Monday, July 09, 2018

Ben Pritchard


When AtariCrypt was just a little baby I came upon a scrolling platformer called The Curse Of Bolda which is such a fun game and one I really enjoyed playing. However, I was new to Hatari and figured I was doing something wrong because it seemed pretty sluggish so I whacked it up to the dizzy heights of 16Mhz and everything was perfect.

Shortly afterwards, I heard from the developer who seemed chuffed that people were still playing his old games and (eventually) I got around to playing his other called Kev's World. This is a flick-screen platformer which I really enjoyed, probably because STOS coped better without scrolling the screen? Fun, with an oldskool charm.

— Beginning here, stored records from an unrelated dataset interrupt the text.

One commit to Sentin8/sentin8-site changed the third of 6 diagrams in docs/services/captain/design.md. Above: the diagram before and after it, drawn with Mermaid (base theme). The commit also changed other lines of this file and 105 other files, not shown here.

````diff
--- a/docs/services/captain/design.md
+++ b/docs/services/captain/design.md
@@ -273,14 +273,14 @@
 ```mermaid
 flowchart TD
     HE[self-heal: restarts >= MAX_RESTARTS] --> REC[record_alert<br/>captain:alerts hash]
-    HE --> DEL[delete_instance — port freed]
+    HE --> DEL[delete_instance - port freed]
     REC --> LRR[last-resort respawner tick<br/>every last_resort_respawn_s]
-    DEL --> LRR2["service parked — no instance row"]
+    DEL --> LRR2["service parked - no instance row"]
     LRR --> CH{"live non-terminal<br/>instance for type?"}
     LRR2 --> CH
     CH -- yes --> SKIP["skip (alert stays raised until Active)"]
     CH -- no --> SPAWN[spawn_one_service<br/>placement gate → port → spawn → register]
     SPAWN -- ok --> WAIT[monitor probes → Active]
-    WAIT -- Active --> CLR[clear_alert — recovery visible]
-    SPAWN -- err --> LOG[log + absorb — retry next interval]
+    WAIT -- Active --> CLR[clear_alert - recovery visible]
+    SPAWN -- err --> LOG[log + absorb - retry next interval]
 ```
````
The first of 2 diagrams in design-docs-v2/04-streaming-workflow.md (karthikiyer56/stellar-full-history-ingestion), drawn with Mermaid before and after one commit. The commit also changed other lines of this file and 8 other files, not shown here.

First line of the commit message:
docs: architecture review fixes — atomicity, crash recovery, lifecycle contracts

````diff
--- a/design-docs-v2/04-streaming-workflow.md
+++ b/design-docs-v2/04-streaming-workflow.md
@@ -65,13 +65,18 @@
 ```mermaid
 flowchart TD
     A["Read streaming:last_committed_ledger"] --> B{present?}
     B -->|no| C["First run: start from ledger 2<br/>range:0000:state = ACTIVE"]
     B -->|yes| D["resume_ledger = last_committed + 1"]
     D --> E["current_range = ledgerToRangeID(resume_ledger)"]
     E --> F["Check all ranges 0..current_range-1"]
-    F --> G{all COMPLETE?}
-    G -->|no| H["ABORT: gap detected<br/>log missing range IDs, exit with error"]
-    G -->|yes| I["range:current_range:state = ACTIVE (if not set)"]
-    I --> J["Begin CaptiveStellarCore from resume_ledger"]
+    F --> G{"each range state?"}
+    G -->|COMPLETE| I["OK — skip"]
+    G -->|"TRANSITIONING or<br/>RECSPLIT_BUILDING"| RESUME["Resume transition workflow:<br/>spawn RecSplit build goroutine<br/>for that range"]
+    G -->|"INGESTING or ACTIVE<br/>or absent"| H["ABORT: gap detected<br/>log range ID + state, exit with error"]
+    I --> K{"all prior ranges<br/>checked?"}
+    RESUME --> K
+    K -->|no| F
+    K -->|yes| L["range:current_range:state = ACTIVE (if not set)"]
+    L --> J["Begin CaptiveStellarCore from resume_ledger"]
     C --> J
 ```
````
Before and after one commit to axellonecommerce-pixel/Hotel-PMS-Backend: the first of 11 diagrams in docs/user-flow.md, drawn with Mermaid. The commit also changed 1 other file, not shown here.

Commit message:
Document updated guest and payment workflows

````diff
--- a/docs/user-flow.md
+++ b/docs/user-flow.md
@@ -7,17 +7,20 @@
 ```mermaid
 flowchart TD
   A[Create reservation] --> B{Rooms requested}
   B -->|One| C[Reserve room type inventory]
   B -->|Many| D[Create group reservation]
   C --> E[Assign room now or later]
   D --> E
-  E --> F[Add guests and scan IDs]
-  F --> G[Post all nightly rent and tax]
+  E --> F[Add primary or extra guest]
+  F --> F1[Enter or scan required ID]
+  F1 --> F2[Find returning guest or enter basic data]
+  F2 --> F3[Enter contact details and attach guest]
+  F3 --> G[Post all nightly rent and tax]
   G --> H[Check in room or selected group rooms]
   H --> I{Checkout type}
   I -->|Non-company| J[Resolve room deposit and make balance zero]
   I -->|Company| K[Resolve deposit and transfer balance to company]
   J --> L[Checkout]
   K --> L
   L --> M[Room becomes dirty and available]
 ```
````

Anyhow, I've since been talking to Ben who has found the original [registered] disks of The Curse Of Bolda which are now freely available from AtariMania. However, I couldn't leave it there... Yup, I had to ask a few questions for our interview section. My sincere gratitude to Ben for hunting down the disks and answering these questions... :-)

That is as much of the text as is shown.